Melbourne Graduate School of Education, University of Melbourne, Australia
School of Education

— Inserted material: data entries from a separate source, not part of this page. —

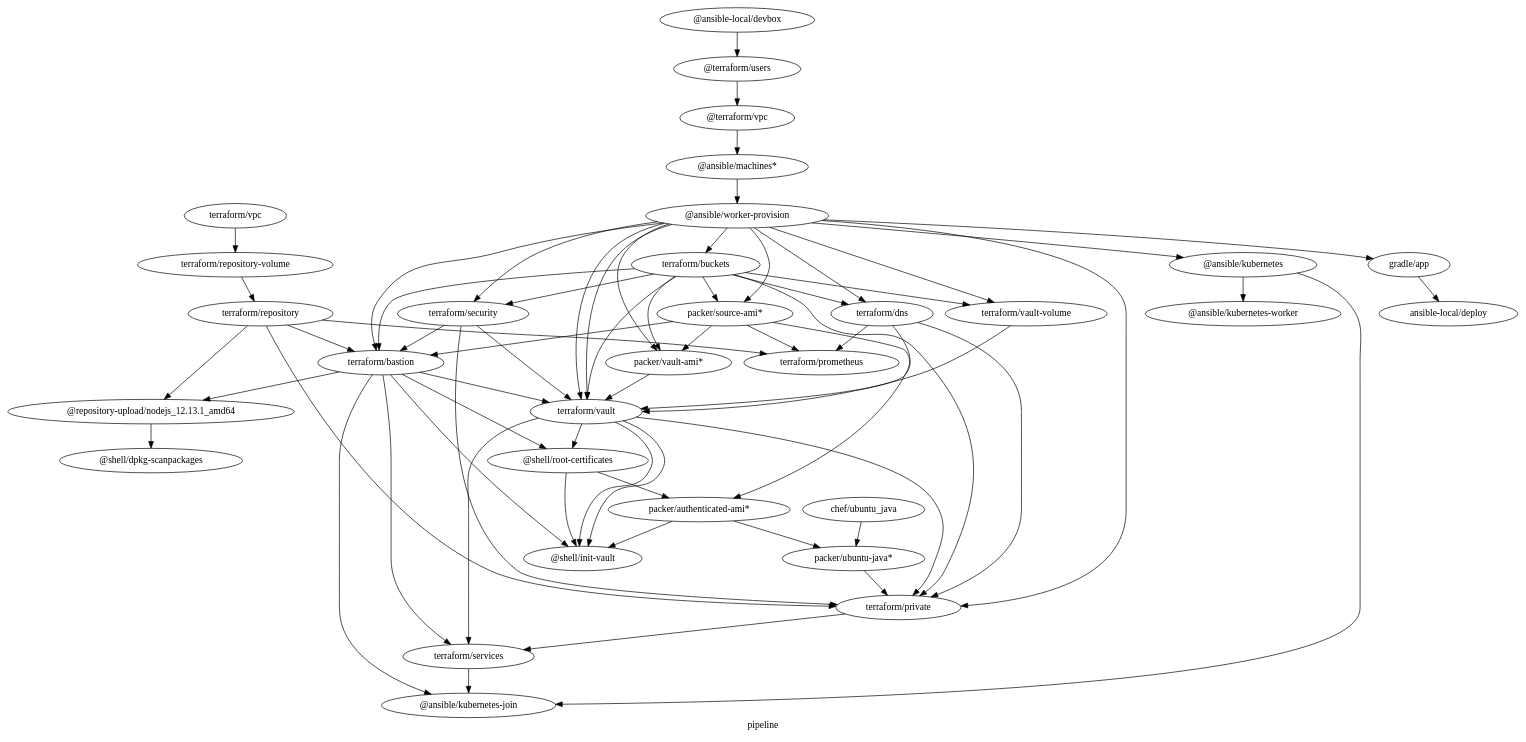
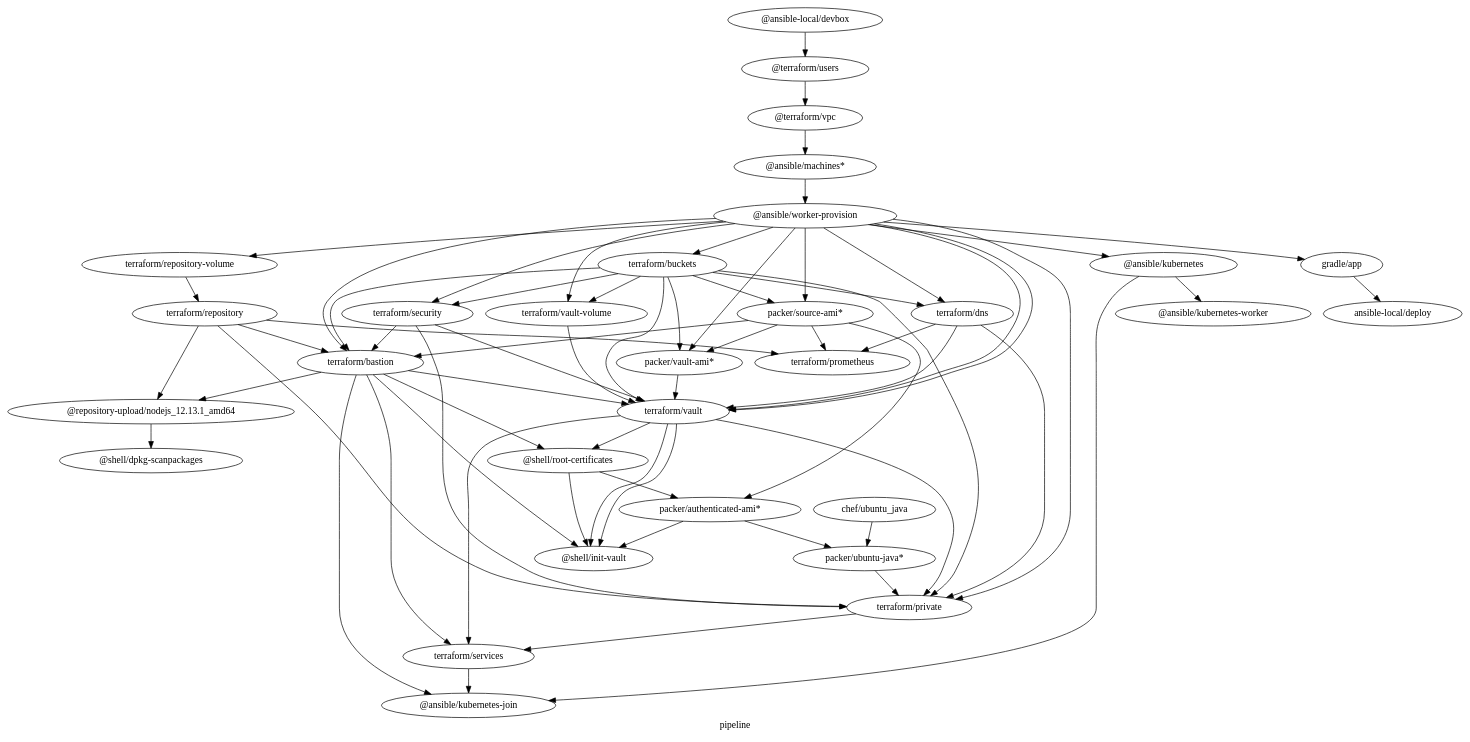
Before and after one commit to samsquire/mazzle-starter: the diagram in architecture.dot, drawn with Graphviz. The commit also changed 1 other file, not shown here.

Commit message:
Sam fix architecture depending on remote workers before available

```diff
--- a/architecture.dot
+++ b/architecture.dot
@@ -1,101 +1,101 @@
 digraph G {
   label="pipeline";
   rankdir=TB;
 
 
 
 "packer/source-ami*" -> { "terraform/bastion";
                           "packer/vault-ami*"
                         }
 
 "terraform/bastion" -> "@repository-upload/nodejs_12.13.1_amd64"
 "terraform/repository" -> "@repository-upload/nodejs_12.13.1_amd64"
 
 "@repository-upload/nodejs_12.13.1_amd64" -> "@shell/dpkg-scanpackages"
 
 "terraform/bastion" -> "@ansible/kubernetes-join";
 "terraform/services" -> "@ansible/kubernetes-join";
 "@ansible/kubernetes" -> "@ansible/kubernetes-join";
 
-"terraform/vpc" -> "terraform/repository-volume" -> "terraform/repository";
+"@ansible/worker-provision" -> "terraform/repository-volume" -> "terraform/repository";
 
 "terraform/repository" -> {
   "terraform/bastion";
   "terraform/private";
   "terraform/prometheus";
 }
 
 "gradle/app" -> "ansible-local/deploy";
 "@ansible/kubernetes" -> "@ansible/kubernetes-worker";
 "@ansible/worker-provision" -> {
   "gradle/app";
   "@ansible/kubernetes";
   "terraform/buckets";
   "terraform/vault";
   "terraform/dns";
   "terraform/bastion";
   "terraform/vault-volume";
   "packer/source-ami*";
   "terraform/security";
   "terraform/private";
   "packer/vault-ami*"
 }
 
 "terraform/buckets" -> {
   "terraform/vault";
   "terraform/dns";
   "terraform/bastion";
   "terraform/vault-volume";
   "packer/source-ami*";
   "terraform/security";
   "terraform/private";
   "packer/vault-ami*"
 }
 
 "packer/vault-ami*" -> "terraform/vault"
 
 "@terraform/vpc" -> "@ansible/machines*" -> "@ansible/worker-provision"
 
 "terraform/vault" -> "terraform/private";
 
 { "terraform/vault";
 "terraform/bastion";
 "terraform/private"; } -> "terraform/services";
 
 "terraform/vault-volume" -> "terraform/vault";
 
  "terraform/dns" -> "terraform/private";
  "terraform/dns" -> "terraform/vault";
 
 "terraform/security" -> "terraform/vault"
 "@ansible/worker-provision" -> "terraform/vault";
 
 "terraform/security" -> "terraform/bastion";
 "terraform/security" -> "terraform/private";
 
 "chef/ubuntu_java" -> "packer/ubuntu-java*";
 
 "@ansible-local/devbox" -> "@terraform/users" -> "@terraform/vpc";
 
 "terraform/bastion" -> "@shell/root-certificates";
 
 "terraform/vault" -> "@shell/root-certificates";
 "terraform/bastion" -> "terraform/vault";
 
 "terraform/bastion" -> "@shell/init-vault";
 "terraform/vault" -> "@shell/init-vault";
 
 "@shell/root-certificates" -> "packer/authenticated-ami*";
 
 "packer/ubuntu-java*" -> "terraform/private";
 
 "packer/source-ami*" -> "packer/authenticated-ami*";
 "packer/authenticated-ami*" -> "packer/ubuntu-java*";
 "packer/authenticated-ami*" -> "@shell/init-vault";
 "@shell/root-certificates" -> "@shell/init-vault";
 
 "terraform/vault" -> "@shell/init-vault";
 
  "terraform/dns" -> "terraform/prometheus";
  "packer/source-ami*" -> "terraform/prometheus";
 }
```
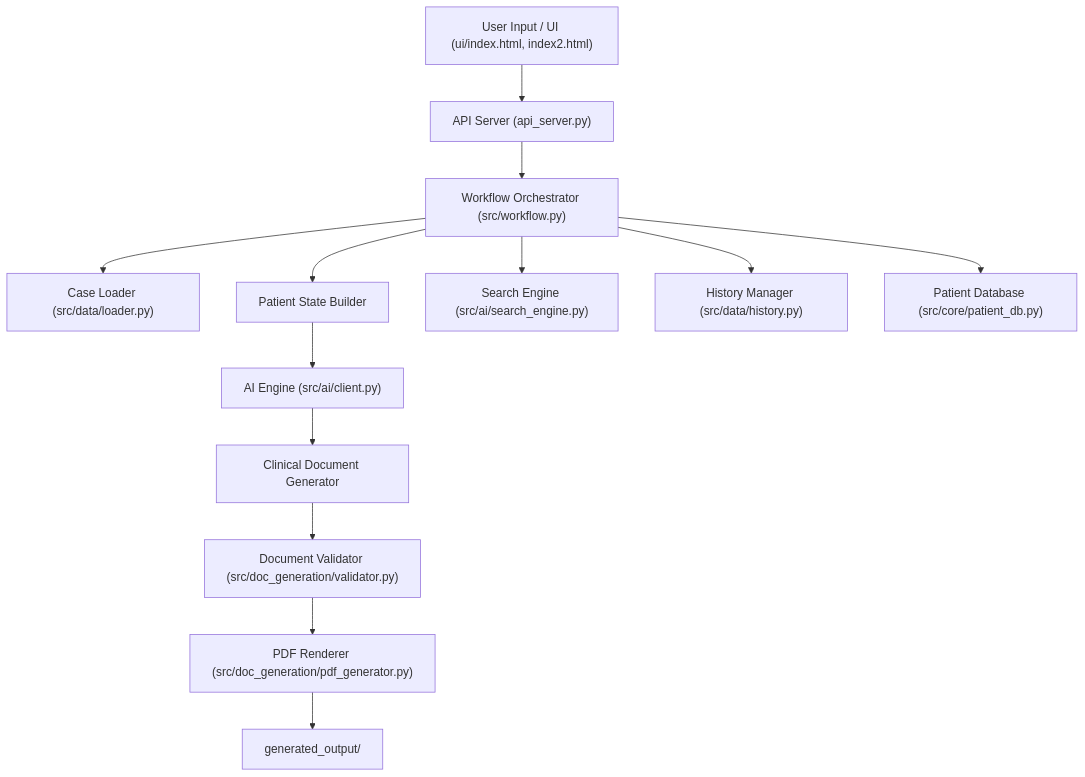
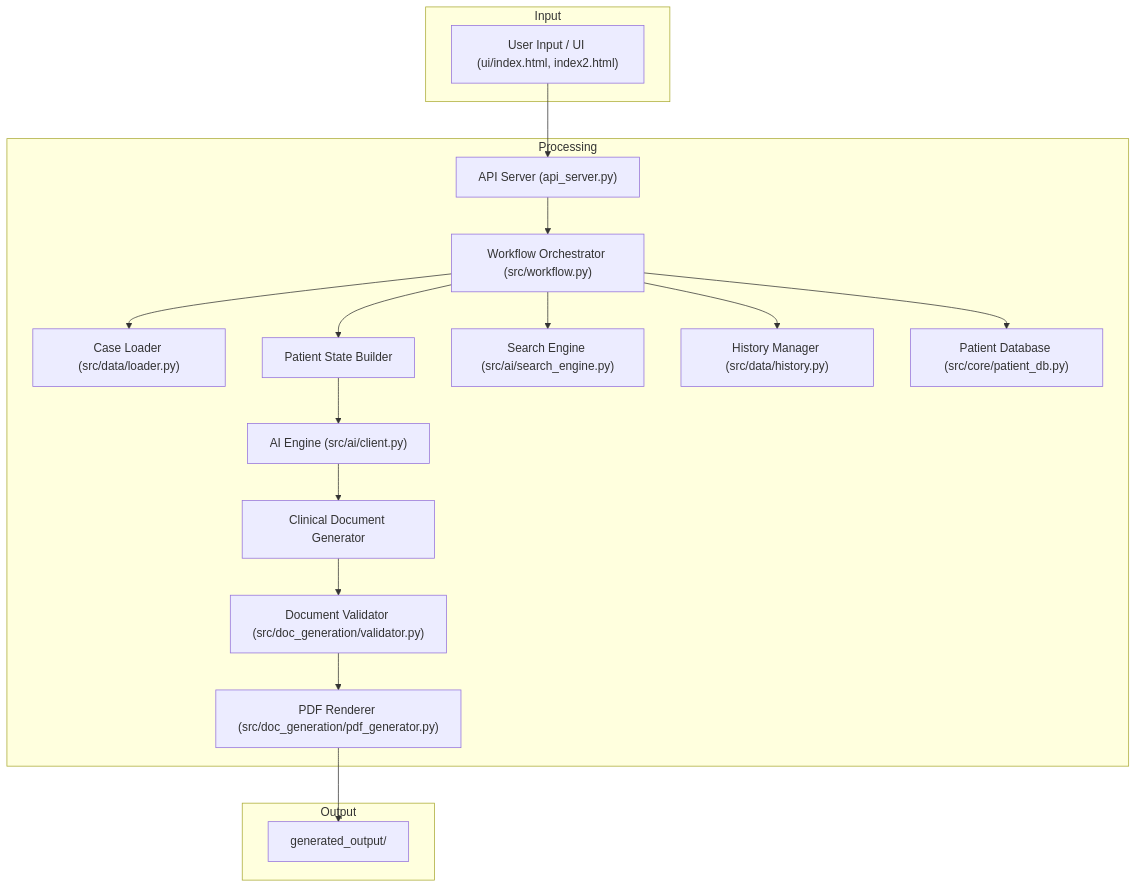
The diagram in ARCHITECTURE.md (akshaykumarar3/pdgenerator), drawn with Mermaid before and after one commit. The commit also changed other lines of this file and 13 other files, not shown here.

````diff
--- a/ARCHITECTURE.md
+++ b/ARCHITECTURE.md
@@ -40,15 +42,22 @@
 ```mermaid
 graph TD
-    UI["User Input / UI (ui/index.html, index2.html)"] --> API["API Server (api_server.py)"]
-    API --> Generator["Workflow Orchestrator (src/workflow.py)"]
-    Generator --> DataLoader["Case Loader (src/data/loader.py)"]
-    Generator --> PatientState["Patient State Builder"]
-    PatientState --> AIEngine["AI Engine (src/ai/client.py)"]
-    AIEngine --> Documents["Clinical Document Generator"]
-    Documents --> Validator["Document Validator (src/doc_generation/validator.py)"]
-    Validator --> PDFFactory["PDF Renderer (src/doc_generation/pdf_generator.py)"]
-    PDFFactory --> Output["generated_output/"]
-    Generator --> Search["Search Engine (src/ai/search_engine.py)"]
-    Generator --> History["History Manager (src/data/history.py)"]
-    Generator --> DB["Patient Database (src/core/patient_db.py)"]
+    subgraph Input
+        UI["User Input / UI (ui/index.html, index2.html)"]
+    end
+    subgraph Processing
+        API["API Server (api_server.py)"] --> Generator["Workflow Orchestrator (src/workflow.py)"]
+        Generator --> DataLoader["Case Loader (src/data/loader.py)"]
+        Generator --> PatientState["Patient State Builder"]
+        PatientState --> AIEngine["AI Engine (src/ai/client.py)"]
+        AIEngine --> Documents["Clinical Document Generator"]
+        Documents --> Validator["Document Validator (src/doc_generation/validator.py)"]
+        Validator --> PDFFactory["PDF Renderer (src/doc_generation/pdf_generator.py)"]
+        Generator --> Search["Search Engine (src/ai/search_engine.py)"]
+        Generator --> History["History Manager (src/data/history.py)"]
+        Generator --> DB["Patient Database (src/core/patient_db.py)"]
+    end
+    subgraph Output
+        PDFFactory --> OutputDir["generated_output/"]
+    end
+    UI --> API
 ```
````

This Western Australian ‘Teacher as Practitioner’ (TAP) case study demonstrates how inter and intra art practices create opportunities to interrogate the shared experience and discourse of an artist-teacher culture as a community of practice. It is furthered by a discussion about what it means to be a beginning teacher in art education through a look into an initial teacher education (ITE) course at Edith Cowan University. This empirical study provides an opportunity to interrogate cultures and identities through artful inquiry within this cultural space, where becoming secondary (visual arts major) teachers develop as artist-teacher and mentor during a four-year undergraduate course. The integration of TAP as a conceptual and cultural framework was designed to combat the siloing of content in the undergraduate course, and to encourage becoming teachers to see themselves as artist-teachers and practitioners within their construction of a teacher identity. The shared experiences of becoming teachers in the first two years of TAP were documented through narrative, artworks and focus group discussion. The data show a transition in the becoming teachers’ perceptions of themselves as teachers and artist-teachers; a cultural shift that is both epistemic and ontological. These findings have been extended by a cluster analysis of the longitudinal TAP project that began at the University of Melbourne to show the positioning of the undergraduate participants in this research, which also includes a Master of Teaching cohort. This practice-led paper is informed by a practice-based approach to ITE; as the integration of TAP into this undergraduate visual arts education course has significantly transformed our practices as art educators. We discuss how cultural shifts within TAP have shifted our spatial pedagogies and the inter and intrapersonal interactions between ourselves and the participants, and the participants with each other as a community of practitioners.